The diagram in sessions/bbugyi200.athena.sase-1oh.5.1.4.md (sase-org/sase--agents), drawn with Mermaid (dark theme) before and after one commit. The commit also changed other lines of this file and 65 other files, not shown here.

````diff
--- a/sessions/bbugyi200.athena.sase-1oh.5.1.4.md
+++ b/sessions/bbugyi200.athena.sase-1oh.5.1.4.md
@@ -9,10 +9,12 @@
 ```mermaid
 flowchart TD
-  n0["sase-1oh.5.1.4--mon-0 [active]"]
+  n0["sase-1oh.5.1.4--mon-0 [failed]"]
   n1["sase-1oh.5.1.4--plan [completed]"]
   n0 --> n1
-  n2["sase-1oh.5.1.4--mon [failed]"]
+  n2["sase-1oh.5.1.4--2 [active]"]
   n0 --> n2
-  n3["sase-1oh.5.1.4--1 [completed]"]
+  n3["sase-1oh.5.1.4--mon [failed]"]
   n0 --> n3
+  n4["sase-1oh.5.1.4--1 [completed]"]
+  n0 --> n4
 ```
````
* * *
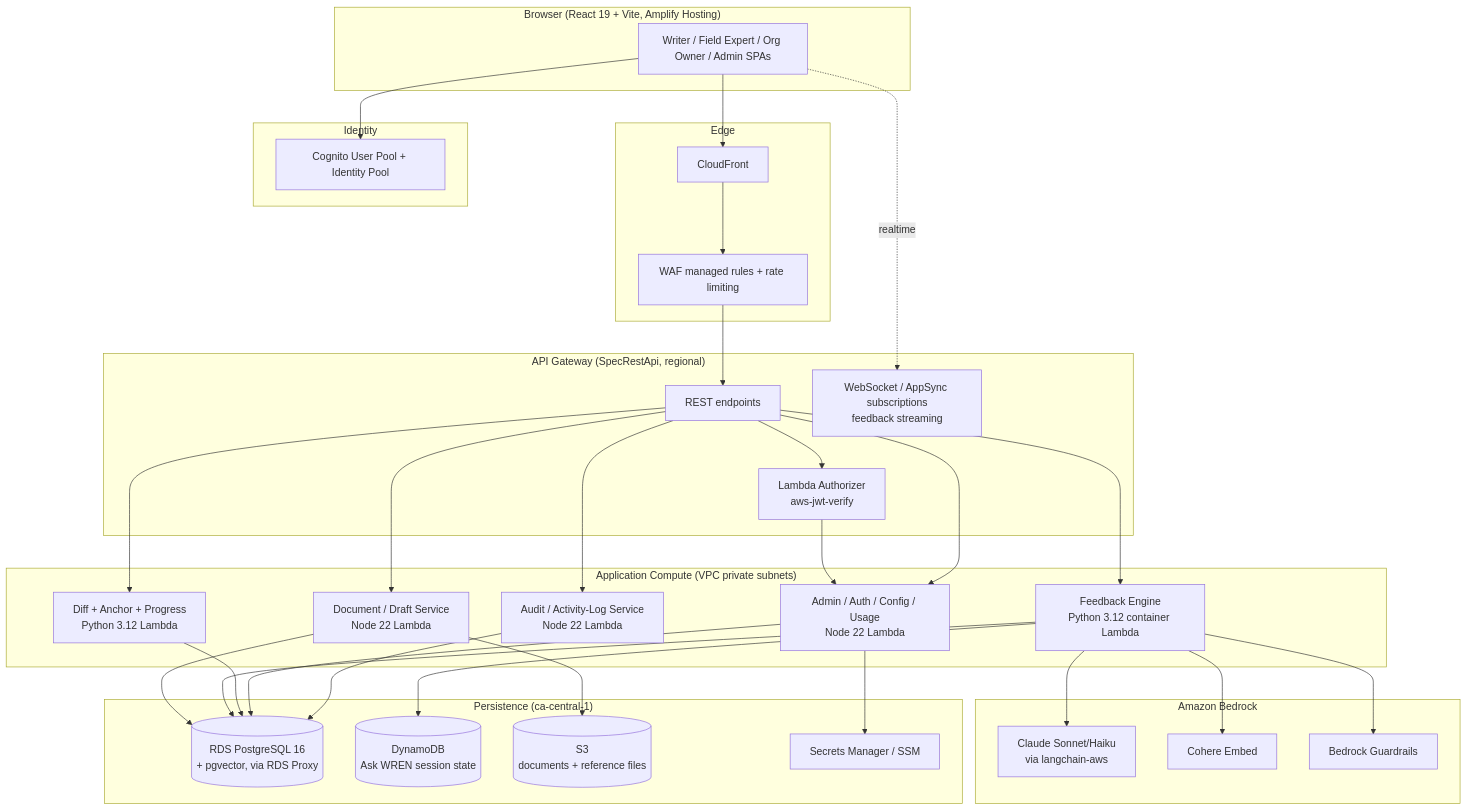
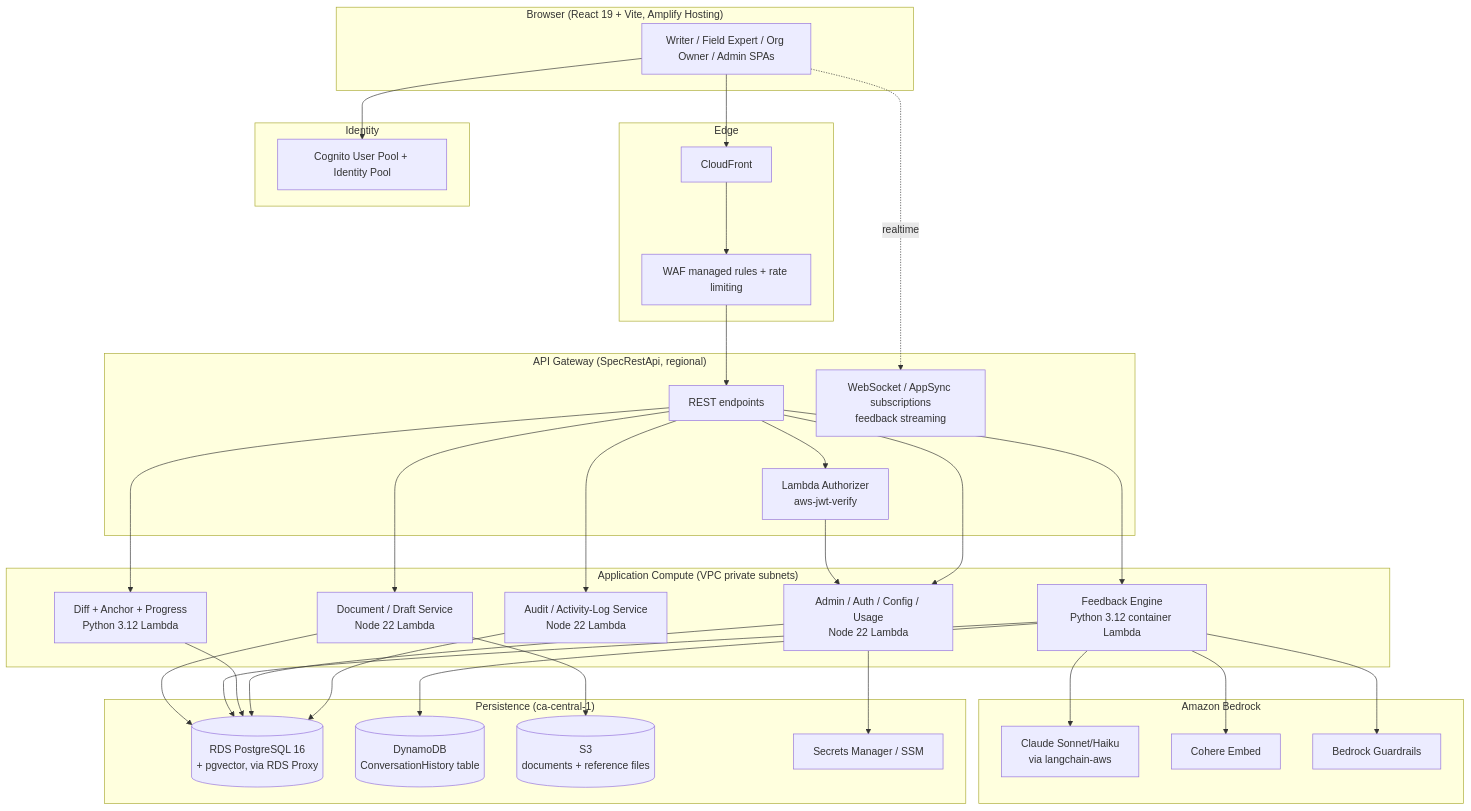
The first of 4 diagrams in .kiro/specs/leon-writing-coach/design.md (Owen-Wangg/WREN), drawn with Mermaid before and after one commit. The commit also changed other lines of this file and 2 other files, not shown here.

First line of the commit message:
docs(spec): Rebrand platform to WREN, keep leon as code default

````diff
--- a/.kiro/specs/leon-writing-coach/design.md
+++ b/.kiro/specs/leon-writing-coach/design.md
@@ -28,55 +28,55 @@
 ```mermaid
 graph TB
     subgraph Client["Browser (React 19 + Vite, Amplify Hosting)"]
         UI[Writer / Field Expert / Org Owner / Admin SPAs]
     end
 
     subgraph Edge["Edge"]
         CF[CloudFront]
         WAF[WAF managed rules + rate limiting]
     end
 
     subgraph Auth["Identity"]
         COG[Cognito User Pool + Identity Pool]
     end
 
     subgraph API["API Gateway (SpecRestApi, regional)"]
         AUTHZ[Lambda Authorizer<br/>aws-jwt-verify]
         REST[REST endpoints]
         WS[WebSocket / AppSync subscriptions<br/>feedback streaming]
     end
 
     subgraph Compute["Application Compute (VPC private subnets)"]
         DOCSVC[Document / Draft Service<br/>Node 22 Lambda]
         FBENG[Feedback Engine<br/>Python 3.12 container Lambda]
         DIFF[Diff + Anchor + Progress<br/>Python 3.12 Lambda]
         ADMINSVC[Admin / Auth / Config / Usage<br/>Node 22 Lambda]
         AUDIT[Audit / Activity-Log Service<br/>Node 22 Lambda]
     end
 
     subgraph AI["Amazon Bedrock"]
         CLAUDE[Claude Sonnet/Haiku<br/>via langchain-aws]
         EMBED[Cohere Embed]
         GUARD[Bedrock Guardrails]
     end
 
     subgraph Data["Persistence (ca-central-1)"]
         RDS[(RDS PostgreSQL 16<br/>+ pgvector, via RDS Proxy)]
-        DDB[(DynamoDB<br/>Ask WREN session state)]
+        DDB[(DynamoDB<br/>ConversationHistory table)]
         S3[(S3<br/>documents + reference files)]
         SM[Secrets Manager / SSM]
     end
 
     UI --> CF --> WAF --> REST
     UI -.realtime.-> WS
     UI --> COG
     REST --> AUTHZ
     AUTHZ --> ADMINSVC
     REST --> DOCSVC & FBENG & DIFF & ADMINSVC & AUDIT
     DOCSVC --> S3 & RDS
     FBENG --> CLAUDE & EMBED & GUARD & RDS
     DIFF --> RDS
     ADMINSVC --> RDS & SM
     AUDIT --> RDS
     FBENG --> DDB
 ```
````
--
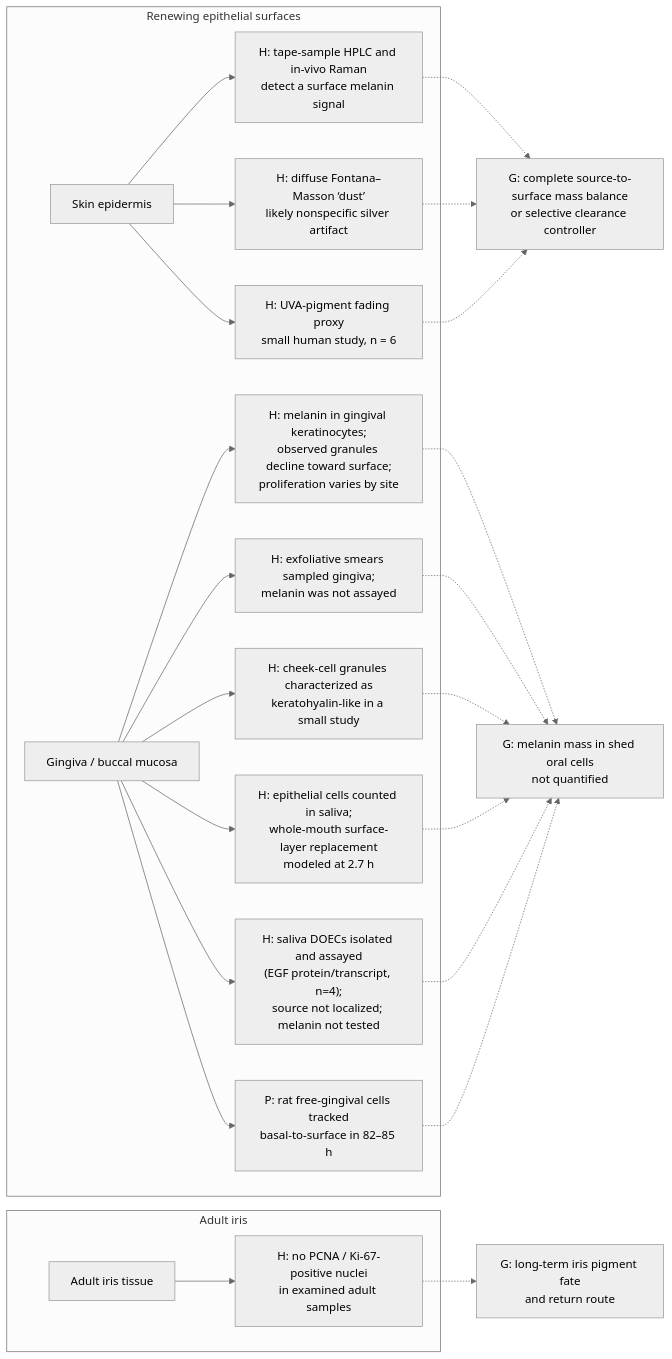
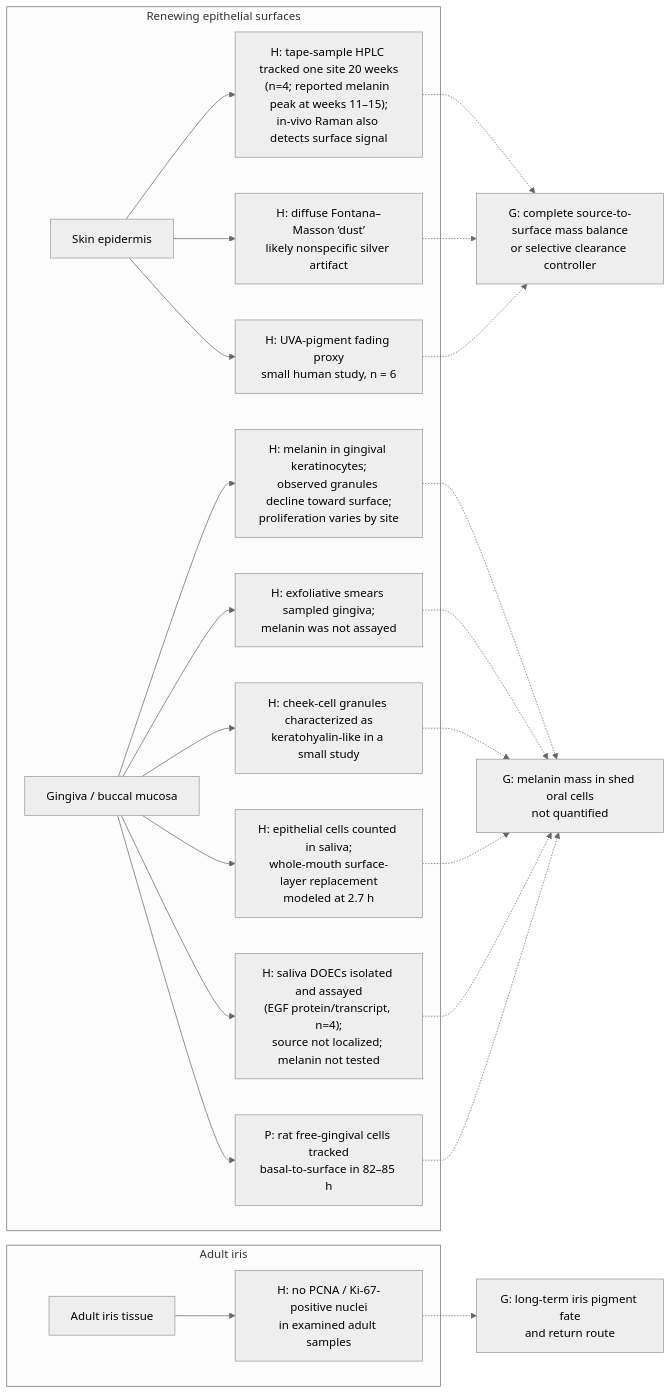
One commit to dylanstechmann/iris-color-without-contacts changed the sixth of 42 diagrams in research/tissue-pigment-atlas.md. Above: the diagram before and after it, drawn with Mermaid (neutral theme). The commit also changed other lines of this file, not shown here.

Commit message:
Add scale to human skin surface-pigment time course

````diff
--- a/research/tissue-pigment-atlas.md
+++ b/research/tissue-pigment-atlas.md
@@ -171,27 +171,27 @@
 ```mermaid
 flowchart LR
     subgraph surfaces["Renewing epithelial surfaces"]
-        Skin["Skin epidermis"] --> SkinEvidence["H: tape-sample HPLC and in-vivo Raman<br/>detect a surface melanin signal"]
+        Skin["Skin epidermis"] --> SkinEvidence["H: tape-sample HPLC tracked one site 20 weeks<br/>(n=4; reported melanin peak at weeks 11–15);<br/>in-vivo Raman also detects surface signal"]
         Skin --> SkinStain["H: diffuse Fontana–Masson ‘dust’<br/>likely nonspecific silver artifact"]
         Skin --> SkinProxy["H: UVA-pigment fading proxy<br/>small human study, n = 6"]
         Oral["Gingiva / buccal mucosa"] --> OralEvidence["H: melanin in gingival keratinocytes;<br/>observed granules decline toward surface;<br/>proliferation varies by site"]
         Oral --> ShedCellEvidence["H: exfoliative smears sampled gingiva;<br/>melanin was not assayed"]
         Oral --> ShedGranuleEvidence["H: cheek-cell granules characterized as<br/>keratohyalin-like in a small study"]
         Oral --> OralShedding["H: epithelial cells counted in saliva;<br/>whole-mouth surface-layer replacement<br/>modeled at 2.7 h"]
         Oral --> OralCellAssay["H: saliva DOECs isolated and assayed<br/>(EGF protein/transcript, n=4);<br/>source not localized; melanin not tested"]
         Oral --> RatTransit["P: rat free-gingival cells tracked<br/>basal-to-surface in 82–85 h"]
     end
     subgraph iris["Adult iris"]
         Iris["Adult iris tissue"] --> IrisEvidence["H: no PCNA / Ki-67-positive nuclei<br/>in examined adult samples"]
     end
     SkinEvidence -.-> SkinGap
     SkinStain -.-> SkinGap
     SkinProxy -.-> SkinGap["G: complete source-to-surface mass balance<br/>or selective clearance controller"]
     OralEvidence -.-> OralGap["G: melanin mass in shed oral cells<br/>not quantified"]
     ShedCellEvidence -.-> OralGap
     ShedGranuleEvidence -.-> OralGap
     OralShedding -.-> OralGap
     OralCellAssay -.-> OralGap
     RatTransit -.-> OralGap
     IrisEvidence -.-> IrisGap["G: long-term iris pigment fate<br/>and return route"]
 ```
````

§ **Required action**
Whatever else the listing above holds, retype exactly only the lines from the one containing "SM[Secrets Manager / SSM]" to the one containing "DOCSVC --> S3 & RDS", both ends kept.

§ **Task answer**
         SM[Secrets Manager / SSM]
     end
 
     UI --> CF --> WAF --> REST
     UI -.realtime.-> WS
     UI --> COG
     REST --> AUTHZ
     AUTHZ --> ADMINSVC
     REST --> DOCSVC & FBENG & DIFF & ADMINSVC & AUDIT
     DOCSVC --> S3 & RDS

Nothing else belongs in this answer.